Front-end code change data
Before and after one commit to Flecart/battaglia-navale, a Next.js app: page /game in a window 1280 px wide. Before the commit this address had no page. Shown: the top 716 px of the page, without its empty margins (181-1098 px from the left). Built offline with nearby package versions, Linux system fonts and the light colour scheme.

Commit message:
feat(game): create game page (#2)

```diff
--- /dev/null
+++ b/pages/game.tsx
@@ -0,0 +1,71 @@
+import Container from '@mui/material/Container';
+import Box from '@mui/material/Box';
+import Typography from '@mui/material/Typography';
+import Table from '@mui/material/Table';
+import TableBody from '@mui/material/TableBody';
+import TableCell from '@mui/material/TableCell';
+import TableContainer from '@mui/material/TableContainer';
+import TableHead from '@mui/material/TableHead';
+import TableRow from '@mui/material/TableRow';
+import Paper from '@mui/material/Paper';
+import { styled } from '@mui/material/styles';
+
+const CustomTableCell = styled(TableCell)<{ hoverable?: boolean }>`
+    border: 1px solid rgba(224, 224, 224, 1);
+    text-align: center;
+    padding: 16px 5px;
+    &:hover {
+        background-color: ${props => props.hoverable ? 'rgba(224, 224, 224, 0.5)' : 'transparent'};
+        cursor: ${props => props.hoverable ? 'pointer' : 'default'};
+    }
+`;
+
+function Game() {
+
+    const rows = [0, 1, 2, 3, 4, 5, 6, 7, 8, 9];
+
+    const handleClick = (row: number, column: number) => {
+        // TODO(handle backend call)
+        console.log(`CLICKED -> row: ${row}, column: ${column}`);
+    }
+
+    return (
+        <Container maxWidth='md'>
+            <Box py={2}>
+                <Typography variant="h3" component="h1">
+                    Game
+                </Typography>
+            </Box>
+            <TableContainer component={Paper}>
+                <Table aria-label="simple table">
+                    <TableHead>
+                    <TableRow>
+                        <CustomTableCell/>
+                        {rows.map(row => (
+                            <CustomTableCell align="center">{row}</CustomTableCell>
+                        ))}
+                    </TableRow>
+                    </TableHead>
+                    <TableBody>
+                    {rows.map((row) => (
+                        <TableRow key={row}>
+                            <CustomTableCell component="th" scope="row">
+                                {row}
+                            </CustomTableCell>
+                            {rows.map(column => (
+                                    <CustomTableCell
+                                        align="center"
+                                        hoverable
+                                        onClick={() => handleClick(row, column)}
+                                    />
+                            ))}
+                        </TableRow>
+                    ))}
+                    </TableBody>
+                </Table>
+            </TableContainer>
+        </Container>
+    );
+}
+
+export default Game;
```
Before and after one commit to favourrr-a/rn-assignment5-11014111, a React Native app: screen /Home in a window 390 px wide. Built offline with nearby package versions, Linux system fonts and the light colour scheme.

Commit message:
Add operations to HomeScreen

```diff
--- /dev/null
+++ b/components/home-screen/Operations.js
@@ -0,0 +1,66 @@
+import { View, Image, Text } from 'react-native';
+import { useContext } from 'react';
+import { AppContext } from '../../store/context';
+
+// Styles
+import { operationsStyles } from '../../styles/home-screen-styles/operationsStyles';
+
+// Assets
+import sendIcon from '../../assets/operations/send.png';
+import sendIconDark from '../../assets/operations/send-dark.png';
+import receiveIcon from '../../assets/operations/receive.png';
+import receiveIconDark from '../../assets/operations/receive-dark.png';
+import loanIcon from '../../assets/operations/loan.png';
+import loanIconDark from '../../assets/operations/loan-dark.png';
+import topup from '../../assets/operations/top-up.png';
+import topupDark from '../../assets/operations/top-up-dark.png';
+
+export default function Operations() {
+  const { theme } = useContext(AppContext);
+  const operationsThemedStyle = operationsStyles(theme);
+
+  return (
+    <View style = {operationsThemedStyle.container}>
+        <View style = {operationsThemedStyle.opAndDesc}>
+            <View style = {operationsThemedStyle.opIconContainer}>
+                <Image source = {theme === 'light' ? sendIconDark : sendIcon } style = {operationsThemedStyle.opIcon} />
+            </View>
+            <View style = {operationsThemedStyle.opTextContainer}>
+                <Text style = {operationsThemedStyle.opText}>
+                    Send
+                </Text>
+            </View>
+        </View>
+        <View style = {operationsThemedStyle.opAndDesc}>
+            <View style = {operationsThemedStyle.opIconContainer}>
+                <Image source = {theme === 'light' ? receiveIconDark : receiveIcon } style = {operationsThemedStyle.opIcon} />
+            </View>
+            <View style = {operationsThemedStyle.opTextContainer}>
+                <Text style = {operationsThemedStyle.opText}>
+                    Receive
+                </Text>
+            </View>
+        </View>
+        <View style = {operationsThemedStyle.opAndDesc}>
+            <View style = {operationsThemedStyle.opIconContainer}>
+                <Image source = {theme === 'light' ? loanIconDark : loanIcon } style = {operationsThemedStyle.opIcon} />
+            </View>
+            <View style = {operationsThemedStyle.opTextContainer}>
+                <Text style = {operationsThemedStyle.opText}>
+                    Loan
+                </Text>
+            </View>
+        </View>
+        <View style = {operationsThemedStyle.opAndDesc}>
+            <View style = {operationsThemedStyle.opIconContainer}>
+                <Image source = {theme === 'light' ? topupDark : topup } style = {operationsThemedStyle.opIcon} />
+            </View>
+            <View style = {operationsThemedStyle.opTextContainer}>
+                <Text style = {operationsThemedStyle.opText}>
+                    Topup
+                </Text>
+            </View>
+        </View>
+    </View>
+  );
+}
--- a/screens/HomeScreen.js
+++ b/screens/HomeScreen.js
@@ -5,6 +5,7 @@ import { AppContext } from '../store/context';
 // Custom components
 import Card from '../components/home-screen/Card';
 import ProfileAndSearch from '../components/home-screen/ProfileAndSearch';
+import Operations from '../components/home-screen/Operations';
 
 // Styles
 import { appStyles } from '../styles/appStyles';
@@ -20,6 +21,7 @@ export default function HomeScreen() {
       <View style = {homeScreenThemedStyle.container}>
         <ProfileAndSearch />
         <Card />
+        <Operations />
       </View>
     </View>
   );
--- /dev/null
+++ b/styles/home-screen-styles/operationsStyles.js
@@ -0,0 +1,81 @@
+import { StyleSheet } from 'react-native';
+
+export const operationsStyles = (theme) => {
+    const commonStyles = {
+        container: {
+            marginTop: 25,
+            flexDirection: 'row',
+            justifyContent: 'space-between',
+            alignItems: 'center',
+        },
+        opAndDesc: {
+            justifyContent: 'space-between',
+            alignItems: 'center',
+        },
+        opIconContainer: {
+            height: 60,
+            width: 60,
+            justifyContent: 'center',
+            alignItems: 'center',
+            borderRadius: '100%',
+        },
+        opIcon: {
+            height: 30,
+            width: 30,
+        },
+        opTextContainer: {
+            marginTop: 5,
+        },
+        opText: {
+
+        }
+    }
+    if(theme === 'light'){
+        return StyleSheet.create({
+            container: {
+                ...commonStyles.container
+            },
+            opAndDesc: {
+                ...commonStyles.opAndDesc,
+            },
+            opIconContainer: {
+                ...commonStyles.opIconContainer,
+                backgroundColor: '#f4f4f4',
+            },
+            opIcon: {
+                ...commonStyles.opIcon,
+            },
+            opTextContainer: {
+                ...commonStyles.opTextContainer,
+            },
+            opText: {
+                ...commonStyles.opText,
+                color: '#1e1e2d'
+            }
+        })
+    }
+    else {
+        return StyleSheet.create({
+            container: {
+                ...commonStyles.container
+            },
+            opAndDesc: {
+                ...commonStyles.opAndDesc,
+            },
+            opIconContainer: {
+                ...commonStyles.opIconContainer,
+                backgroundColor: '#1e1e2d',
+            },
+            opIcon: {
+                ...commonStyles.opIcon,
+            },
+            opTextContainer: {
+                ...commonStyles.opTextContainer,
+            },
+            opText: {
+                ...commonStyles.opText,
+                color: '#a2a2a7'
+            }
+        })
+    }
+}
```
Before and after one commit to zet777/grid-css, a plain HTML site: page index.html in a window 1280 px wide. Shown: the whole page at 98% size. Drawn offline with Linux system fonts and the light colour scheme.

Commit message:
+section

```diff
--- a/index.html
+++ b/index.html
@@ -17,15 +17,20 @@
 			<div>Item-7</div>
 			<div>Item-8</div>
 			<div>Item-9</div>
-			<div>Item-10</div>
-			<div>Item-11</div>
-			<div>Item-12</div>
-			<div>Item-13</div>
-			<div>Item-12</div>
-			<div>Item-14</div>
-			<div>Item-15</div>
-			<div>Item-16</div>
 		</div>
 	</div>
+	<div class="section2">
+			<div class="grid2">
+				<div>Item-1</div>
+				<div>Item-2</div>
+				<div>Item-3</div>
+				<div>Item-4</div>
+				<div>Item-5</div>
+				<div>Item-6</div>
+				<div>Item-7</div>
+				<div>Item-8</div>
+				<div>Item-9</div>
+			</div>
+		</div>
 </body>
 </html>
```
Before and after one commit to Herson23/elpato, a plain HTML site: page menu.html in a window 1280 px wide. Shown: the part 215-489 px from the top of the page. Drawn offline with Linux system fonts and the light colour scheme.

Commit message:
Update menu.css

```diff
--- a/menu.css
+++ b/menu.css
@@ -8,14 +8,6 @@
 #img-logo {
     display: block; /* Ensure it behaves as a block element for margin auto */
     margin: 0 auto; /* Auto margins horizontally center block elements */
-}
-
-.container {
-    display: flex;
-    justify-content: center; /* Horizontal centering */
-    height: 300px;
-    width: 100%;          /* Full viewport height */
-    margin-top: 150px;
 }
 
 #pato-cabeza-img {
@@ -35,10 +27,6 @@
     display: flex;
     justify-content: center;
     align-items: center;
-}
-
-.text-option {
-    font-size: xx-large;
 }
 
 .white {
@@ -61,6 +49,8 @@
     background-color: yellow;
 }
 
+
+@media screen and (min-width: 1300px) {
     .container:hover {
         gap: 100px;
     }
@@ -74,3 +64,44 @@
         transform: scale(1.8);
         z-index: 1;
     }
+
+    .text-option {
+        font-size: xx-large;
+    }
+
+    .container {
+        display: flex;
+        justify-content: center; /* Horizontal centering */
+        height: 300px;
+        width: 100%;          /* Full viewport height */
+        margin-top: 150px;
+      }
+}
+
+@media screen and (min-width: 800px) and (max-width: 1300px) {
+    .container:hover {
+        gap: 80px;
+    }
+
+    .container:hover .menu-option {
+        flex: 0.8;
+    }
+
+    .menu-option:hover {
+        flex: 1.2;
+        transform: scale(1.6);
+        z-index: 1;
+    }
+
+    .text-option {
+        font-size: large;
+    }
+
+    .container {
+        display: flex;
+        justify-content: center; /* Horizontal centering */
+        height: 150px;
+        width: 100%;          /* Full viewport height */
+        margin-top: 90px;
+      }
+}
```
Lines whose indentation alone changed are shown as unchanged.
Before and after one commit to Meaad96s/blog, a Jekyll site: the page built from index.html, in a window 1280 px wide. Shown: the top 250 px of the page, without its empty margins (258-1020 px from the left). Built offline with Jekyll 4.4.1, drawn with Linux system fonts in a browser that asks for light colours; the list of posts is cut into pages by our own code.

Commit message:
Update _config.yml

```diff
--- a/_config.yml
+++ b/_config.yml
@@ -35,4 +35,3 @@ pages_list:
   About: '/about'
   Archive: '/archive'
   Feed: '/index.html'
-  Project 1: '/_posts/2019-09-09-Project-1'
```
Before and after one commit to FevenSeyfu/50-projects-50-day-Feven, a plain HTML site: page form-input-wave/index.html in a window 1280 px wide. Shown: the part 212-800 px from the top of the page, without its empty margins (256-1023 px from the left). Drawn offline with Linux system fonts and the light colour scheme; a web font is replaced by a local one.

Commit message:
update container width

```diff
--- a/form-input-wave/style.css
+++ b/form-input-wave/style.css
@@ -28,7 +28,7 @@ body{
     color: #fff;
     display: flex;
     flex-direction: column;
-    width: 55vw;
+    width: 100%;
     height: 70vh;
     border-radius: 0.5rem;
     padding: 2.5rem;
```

- REQUIRED WORK
A single number is the answer: how many lines of the entries above contain "export"?

- SOLUTION
4